**What is being asked**
Line count for "from": give the number of lines in the records below that hold it, and nothing else.

(Data supplied Opens)

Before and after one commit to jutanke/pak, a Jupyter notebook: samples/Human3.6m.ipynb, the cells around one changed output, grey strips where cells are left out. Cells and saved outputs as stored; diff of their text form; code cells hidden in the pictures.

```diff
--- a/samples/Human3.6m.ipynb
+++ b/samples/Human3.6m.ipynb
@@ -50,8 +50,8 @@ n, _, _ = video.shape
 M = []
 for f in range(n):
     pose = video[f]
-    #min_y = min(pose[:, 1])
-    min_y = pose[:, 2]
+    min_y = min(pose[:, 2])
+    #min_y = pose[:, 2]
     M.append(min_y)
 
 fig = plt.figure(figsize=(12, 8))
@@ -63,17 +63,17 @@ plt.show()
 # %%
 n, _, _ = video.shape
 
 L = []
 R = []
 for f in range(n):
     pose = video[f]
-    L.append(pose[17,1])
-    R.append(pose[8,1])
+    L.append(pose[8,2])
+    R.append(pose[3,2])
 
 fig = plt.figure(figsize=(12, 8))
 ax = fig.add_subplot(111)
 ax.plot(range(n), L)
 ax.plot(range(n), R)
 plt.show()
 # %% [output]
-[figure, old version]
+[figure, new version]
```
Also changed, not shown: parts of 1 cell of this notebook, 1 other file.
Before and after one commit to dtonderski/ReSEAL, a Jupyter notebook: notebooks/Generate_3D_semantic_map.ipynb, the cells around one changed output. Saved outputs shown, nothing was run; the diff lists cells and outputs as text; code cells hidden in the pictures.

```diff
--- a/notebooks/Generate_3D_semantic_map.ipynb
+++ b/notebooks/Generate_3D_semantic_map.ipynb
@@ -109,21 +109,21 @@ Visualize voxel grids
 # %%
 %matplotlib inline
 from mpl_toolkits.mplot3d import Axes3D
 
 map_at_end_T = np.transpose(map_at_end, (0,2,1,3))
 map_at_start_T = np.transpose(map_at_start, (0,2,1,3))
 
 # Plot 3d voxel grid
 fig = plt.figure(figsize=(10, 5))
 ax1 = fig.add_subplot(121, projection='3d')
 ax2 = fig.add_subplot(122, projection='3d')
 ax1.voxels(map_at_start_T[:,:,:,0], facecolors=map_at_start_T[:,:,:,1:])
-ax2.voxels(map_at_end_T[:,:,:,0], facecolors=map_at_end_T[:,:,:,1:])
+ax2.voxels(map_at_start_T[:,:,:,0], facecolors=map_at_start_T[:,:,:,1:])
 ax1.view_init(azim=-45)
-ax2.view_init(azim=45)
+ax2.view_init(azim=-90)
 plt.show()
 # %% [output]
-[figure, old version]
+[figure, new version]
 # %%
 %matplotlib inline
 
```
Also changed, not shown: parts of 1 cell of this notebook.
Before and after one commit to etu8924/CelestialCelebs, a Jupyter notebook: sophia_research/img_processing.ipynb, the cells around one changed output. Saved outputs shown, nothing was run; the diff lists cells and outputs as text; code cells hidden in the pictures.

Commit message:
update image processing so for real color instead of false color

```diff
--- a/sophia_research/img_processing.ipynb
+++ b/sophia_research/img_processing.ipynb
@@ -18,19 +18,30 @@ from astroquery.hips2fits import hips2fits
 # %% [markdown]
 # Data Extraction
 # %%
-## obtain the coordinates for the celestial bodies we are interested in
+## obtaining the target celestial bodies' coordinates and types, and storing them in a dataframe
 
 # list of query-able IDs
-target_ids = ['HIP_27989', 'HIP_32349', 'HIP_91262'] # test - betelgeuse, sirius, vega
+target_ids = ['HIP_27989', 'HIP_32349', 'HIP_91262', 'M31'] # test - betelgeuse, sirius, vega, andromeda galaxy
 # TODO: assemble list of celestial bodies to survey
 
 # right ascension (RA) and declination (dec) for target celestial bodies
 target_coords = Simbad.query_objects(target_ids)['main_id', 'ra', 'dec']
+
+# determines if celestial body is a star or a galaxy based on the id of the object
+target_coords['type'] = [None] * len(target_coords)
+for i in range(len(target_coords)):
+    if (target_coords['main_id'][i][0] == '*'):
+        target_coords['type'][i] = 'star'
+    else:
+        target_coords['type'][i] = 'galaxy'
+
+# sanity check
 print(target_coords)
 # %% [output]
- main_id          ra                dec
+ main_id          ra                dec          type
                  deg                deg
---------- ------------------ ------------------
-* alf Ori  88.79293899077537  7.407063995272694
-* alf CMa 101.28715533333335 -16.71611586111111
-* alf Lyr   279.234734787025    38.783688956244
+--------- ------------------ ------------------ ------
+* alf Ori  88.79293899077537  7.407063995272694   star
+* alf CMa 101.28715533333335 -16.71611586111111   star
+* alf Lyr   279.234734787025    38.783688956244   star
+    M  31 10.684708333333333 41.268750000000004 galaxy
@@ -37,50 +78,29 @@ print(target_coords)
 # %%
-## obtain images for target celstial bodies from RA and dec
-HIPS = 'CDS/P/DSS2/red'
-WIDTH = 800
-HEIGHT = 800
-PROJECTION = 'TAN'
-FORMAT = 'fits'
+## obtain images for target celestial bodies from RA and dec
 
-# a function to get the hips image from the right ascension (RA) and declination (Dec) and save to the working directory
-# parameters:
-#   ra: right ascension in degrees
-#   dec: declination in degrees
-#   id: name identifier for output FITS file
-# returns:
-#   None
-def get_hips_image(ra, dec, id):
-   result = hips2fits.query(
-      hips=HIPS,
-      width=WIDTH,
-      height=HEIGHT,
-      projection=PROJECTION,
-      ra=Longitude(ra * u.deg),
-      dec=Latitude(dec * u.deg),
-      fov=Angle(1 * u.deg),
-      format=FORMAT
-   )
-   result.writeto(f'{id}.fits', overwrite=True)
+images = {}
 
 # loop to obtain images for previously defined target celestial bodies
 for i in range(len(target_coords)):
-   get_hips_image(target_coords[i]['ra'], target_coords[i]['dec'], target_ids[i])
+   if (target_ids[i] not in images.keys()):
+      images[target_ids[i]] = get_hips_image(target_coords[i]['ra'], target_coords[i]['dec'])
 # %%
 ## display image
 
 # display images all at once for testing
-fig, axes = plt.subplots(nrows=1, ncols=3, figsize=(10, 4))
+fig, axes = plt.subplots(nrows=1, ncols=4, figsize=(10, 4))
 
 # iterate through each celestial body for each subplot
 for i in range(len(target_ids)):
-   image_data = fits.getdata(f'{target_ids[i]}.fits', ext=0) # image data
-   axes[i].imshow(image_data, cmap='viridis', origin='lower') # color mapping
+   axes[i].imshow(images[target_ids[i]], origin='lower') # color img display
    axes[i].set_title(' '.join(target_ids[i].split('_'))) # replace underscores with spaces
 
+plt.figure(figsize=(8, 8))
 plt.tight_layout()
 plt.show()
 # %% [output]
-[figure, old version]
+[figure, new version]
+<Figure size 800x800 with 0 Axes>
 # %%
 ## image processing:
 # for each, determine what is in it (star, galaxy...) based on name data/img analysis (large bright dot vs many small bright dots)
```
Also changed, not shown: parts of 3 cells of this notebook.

(Data supplied Closes)

**Problem solution**
5